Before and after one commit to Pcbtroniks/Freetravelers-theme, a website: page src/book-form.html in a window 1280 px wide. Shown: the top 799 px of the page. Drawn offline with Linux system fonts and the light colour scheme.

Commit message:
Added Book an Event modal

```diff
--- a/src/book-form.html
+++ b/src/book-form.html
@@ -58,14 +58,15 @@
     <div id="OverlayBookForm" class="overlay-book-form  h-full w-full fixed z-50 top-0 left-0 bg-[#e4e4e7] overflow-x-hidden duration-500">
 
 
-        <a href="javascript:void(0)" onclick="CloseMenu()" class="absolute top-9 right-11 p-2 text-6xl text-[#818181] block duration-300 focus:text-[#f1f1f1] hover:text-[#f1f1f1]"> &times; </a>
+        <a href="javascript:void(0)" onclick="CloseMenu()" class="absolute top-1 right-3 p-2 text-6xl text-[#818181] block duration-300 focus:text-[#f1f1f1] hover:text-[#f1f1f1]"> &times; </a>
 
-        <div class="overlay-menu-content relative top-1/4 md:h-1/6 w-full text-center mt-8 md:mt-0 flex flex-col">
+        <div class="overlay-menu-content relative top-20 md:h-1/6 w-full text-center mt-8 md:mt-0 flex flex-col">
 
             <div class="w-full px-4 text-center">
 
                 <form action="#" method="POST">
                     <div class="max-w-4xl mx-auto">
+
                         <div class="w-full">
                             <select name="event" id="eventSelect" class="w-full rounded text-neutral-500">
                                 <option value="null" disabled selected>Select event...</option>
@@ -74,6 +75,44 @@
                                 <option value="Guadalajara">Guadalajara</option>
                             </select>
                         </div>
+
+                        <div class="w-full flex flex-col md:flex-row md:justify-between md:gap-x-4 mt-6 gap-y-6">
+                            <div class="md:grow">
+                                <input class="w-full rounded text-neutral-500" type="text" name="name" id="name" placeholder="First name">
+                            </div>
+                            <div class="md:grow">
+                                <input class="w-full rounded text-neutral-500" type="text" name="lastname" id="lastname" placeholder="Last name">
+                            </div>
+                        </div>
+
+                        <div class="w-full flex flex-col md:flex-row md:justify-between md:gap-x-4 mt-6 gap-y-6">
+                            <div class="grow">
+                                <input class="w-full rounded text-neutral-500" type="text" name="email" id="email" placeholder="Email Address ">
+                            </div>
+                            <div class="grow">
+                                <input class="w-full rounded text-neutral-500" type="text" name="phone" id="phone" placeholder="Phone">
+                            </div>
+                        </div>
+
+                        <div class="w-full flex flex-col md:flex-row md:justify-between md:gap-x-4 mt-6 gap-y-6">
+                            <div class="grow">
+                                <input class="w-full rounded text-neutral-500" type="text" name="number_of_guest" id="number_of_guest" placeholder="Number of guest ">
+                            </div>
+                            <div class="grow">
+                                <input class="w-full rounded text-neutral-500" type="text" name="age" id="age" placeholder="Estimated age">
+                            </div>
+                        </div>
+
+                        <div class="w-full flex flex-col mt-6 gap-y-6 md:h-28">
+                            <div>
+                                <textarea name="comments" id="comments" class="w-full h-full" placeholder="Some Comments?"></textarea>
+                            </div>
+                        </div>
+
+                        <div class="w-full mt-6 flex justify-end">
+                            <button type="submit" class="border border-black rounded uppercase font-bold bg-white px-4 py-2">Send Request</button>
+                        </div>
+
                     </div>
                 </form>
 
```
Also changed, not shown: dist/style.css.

**Exercise prompt:** The records above are to be repeated exactly, in their entirety.

**Answer for this exercise:**
Before and after one commit to Pcbtroniks/Freetravelers-theme, a website: page src/book-form.html in a window 1280 px wide. Shown: the top 799 px of the page. Drawn offline with Linux system fonts and the light colour scheme.

Commit message:
Added Book an Event modal

```diff
--- a/src/book-form.html
+++ b/src/book-form.html
@@ -58,14 +58,15 @@
     <div id="OverlayBookForm" class="overlay-book-form  h-full w-full fixed z-50 top-0 left-0 bg-[#e4e4e7] overflow-x-hidden duration-500">
 
 
-        <a href="javascript:void(0)" onclick="CloseMenu()" class="absolute top-9 right-11 p-2 text-6xl text-[#818181] block duration-300 focus:text-[#f1f1f1] hover:text-[#f1f1f1]"> &times; </a>
+        <a href="javascript:void(0)" onclick="CloseMenu()" class="absolute top-1 right-3 p-2 text-6xl text-[#818181] block duration-300 focus:text-[#f1f1f1] hover:text-[#f1f1f1]"> &times; </a>
 
-        <div class="overlay-menu-content relative top-1/4 md:h-1/6 w-full text-center mt-8 md:mt-0 flex flex-col">
+        <div class="overlay-menu-content relative top-20 md:h-1/6 w-full text-center mt-8 md:mt-0 flex flex-col">
 
             <div class="w-full px-4 text-center">
 
                 <form action="#" method="POST">
                     <div class="max-w-4xl mx-auto">
+
                         <div class="w-full">
                             <select name="event" id="eventSelect" class="w-full rounded text-neutral-500">
                                 <option value="null" disabled selected>Select event...</option>
@@ -74,6 +75,44 @@
                                 <option value="Guadalajara">Guadalajara</option>
                             </select>
                         </div>
+
+                        <div class="w-full flex flex-col md:flex-row md:justify-between md:gap-x-4 mt-6 gap-y-6">
+                            <div class="md:grow">
+                                <input class="w-full rounded text-neutral-500" type="text" name="name" id="name" placeholder="First name">
+                            </div>
+                            <div class="md:grow">
+                                <input class="w-full rounded text-neutral-500" type="text" name="lastname" id="lastname" placeholder="Last name">
+                            </div>
+                        </div>
+
+                        <div class="w-full flex flex-col md:flex-row md:justify-between md:gap-x-4 mt-6 gap-y-6">
+                            <div class="grow">
+                                <input class="w-full rounded text-neutral-500" type="text" name="email" id="email" placeholder="Email Address ">
+                            </div>
+                            <div class="grow">
+                                <input class="w-full rounded text-neutral-500" type="text" name="phone" id="phone" placeholder="Phone">
+                            </div>
+                        </div>
+
+                        <div class="w-full flex flex-col md:flex-row md:justify-between md:gap-x-4 mt-6 gap-y-6">
+                            <div class="grow">
+                                <input class="w-full rounded text-neutral-500" type="text" name="number_of_guest" id="number_of_guest" placeholder="Number of guest ">
+                            </div>
+                            <div class="grow">
+                                <input class="w-full rounded text-neutral-500" type="text" name="age" id="age" placeholder="Estimated age">
+                            </div>
+                        </div>
+
+                        <div class="w-full flex flex-col mt-6 gap-y-6 md:h-28">
+                            <div>
+                                <textarea name="comments" id="comments" class="w-full h-full" placeholder="Some Comments?"></textarea>
+                            </div>
+                        </div>
+
+                        <div class="w-full mt-6 flex justify-end">
+                            <button type="submit" class="border border-black rounded uppercase font-bold bg-white px-4 py-2">Send Request</button>
+                        </div>
+
                     </div>
                 </form>
 
```
Also changed, not shown: dist/style.css.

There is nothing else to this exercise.